## Your assignment
Whenever a line in the records below contains "column", pick it out.

Given records START

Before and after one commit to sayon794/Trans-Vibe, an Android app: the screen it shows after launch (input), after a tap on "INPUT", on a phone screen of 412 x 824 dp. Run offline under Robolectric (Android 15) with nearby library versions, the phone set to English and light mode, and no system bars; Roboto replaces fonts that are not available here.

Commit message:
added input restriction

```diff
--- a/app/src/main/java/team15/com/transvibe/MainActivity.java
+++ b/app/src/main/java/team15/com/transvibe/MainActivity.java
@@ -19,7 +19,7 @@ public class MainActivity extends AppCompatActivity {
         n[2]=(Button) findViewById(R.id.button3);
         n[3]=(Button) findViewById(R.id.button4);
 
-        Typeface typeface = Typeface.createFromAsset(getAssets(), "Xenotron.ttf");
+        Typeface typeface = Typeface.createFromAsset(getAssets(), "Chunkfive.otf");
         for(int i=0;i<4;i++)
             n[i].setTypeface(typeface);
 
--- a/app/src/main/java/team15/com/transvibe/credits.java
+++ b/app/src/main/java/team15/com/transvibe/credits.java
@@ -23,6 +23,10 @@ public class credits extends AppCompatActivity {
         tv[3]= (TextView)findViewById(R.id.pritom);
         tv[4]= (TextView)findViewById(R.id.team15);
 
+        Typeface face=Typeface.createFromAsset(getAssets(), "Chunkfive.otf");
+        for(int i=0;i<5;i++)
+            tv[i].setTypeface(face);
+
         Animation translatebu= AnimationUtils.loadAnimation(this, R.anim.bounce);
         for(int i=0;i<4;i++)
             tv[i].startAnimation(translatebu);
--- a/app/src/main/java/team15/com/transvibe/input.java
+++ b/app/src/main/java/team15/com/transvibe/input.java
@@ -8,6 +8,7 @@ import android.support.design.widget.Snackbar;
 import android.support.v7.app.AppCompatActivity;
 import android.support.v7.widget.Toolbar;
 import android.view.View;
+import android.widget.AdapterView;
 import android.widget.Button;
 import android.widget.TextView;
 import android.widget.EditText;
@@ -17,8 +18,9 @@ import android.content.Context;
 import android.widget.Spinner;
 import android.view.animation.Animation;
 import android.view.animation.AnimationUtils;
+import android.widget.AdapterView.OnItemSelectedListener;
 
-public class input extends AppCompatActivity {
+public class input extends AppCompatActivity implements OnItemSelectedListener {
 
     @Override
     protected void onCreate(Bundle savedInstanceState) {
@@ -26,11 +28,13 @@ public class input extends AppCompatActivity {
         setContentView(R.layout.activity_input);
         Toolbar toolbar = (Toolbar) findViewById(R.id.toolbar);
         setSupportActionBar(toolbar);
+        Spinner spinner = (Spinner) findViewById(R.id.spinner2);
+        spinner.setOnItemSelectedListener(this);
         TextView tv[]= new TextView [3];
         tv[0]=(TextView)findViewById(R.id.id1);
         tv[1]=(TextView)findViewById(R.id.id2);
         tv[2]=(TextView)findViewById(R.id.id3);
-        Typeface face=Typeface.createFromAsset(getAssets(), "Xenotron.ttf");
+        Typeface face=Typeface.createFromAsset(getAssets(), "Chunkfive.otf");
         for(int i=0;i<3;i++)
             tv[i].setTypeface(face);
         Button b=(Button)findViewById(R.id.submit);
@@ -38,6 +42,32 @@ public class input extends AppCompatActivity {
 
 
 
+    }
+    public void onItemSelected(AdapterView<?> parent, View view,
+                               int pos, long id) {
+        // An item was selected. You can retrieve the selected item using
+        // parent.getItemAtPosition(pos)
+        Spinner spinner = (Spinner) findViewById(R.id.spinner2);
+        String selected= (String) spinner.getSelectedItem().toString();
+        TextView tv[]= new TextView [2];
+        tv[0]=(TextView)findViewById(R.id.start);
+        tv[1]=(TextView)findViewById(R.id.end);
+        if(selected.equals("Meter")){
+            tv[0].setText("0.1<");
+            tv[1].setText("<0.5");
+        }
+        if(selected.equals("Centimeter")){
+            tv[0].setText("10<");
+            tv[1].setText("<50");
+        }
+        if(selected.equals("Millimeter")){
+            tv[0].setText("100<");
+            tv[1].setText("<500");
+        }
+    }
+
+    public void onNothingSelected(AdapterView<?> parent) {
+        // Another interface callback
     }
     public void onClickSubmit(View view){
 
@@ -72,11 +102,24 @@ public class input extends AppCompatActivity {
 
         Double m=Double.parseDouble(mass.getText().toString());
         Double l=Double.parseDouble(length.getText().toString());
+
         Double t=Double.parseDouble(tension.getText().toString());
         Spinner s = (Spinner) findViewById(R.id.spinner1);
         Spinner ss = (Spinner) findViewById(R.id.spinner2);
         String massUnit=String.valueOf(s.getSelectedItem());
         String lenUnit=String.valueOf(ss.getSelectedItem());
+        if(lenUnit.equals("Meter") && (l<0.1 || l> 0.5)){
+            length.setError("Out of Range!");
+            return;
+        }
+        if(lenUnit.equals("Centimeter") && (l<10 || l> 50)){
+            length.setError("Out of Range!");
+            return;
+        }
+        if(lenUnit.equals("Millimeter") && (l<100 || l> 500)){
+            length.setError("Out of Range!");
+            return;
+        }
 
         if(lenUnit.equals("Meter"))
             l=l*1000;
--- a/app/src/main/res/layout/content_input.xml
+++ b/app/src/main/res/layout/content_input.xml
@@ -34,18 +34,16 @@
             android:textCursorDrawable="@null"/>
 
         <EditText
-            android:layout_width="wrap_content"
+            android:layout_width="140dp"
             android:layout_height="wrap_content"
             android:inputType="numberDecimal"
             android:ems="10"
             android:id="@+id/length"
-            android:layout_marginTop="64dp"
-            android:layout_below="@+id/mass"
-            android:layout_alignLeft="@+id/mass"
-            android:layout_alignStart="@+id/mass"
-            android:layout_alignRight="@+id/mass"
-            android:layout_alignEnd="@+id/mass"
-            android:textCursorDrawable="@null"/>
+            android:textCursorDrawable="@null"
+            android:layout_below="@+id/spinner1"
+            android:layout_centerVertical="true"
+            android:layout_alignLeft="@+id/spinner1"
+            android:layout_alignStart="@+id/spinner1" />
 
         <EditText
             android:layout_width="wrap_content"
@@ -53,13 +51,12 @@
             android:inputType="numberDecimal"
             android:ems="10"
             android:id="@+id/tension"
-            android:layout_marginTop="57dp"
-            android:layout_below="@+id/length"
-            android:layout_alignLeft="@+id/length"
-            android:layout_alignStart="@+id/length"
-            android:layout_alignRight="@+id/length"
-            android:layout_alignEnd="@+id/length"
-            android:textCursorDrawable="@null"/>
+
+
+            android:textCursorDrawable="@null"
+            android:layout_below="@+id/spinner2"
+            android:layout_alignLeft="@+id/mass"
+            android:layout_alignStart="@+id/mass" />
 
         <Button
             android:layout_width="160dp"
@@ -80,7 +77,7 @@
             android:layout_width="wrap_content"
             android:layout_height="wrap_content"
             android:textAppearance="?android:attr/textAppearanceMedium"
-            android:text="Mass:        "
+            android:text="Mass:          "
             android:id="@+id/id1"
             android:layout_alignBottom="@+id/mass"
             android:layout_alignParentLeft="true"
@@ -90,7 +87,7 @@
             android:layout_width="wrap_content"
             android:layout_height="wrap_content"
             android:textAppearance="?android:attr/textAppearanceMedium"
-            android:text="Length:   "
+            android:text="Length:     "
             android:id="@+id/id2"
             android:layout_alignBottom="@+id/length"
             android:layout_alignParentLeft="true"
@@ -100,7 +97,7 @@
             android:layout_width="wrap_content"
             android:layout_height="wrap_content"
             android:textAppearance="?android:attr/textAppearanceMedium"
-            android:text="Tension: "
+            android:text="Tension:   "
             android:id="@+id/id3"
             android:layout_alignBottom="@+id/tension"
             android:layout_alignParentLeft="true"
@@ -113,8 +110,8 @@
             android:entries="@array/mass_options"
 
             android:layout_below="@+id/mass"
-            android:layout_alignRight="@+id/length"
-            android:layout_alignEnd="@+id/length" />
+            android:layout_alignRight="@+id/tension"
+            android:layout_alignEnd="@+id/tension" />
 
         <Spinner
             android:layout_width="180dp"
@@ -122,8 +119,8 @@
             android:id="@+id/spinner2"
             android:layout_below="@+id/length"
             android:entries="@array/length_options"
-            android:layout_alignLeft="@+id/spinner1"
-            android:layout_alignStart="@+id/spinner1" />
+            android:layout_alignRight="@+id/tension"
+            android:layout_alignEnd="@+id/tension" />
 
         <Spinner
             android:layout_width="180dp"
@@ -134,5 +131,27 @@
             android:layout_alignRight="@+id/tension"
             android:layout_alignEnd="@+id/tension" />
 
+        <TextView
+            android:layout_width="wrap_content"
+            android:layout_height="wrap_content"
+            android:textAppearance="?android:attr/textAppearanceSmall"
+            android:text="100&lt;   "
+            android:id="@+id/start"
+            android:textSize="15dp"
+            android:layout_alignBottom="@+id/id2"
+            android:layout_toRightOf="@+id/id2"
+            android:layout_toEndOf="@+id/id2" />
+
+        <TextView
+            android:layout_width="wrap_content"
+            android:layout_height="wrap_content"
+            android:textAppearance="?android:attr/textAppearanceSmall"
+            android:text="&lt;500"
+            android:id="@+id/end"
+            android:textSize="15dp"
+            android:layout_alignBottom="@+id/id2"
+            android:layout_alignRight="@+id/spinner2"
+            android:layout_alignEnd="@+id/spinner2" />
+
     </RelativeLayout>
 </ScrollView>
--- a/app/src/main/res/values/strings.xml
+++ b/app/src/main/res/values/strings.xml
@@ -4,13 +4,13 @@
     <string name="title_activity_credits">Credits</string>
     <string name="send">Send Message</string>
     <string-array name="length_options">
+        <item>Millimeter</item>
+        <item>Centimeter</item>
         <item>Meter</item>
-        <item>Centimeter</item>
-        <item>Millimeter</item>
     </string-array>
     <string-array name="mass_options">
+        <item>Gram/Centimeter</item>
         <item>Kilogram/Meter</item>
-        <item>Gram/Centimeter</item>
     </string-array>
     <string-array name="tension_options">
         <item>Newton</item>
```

Given records END
Given records START

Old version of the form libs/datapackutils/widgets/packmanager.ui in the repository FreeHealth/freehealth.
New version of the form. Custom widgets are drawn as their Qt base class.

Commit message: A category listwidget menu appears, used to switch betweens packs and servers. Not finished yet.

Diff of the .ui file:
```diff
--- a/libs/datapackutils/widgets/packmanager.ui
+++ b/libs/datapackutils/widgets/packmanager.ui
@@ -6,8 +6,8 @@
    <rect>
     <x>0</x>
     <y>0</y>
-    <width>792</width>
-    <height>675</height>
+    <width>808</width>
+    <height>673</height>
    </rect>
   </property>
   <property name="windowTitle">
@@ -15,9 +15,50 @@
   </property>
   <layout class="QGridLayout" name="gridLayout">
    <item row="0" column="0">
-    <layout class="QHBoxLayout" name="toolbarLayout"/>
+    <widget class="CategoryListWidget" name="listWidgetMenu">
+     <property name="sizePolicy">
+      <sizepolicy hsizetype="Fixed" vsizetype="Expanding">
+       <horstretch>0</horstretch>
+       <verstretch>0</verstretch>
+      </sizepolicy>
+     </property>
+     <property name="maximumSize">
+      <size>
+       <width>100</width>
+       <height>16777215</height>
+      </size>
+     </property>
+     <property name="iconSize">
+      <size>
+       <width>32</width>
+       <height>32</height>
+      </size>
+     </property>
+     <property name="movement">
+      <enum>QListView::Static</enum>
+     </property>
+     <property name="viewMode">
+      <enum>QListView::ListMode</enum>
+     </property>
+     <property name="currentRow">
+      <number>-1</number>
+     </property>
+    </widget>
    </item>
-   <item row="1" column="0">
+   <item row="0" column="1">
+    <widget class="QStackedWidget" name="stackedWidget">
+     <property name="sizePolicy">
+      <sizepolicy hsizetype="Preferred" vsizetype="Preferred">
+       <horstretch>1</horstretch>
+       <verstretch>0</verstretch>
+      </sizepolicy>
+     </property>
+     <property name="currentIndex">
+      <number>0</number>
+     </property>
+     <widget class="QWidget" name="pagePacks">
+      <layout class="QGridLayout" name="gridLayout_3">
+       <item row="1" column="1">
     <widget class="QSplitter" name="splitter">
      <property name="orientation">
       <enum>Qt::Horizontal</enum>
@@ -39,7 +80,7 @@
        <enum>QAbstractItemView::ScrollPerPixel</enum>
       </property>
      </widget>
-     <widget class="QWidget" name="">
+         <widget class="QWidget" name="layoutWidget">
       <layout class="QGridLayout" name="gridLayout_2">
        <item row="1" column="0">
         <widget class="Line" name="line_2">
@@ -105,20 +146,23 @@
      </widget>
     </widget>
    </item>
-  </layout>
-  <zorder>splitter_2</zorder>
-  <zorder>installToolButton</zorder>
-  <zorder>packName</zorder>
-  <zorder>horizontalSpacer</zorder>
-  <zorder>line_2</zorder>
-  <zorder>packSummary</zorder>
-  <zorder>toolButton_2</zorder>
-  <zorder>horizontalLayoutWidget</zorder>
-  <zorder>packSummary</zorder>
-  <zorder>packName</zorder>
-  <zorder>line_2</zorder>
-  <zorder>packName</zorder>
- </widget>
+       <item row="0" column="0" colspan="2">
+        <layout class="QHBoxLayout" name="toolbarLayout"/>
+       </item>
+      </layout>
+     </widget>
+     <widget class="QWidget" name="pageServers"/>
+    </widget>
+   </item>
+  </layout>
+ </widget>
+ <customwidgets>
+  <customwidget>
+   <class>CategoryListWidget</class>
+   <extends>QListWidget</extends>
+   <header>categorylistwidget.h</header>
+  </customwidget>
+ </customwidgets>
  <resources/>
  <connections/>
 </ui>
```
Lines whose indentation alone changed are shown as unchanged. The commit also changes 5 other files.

Given records END

## Exercise solution
    <item row="0" column="0">
-   <item row="1" column="0">
+   <item row="0" column="1">
+       <item row="1" column="1">
        <item row="1" column="0">
+       <item row="0" column="0" colspan="2">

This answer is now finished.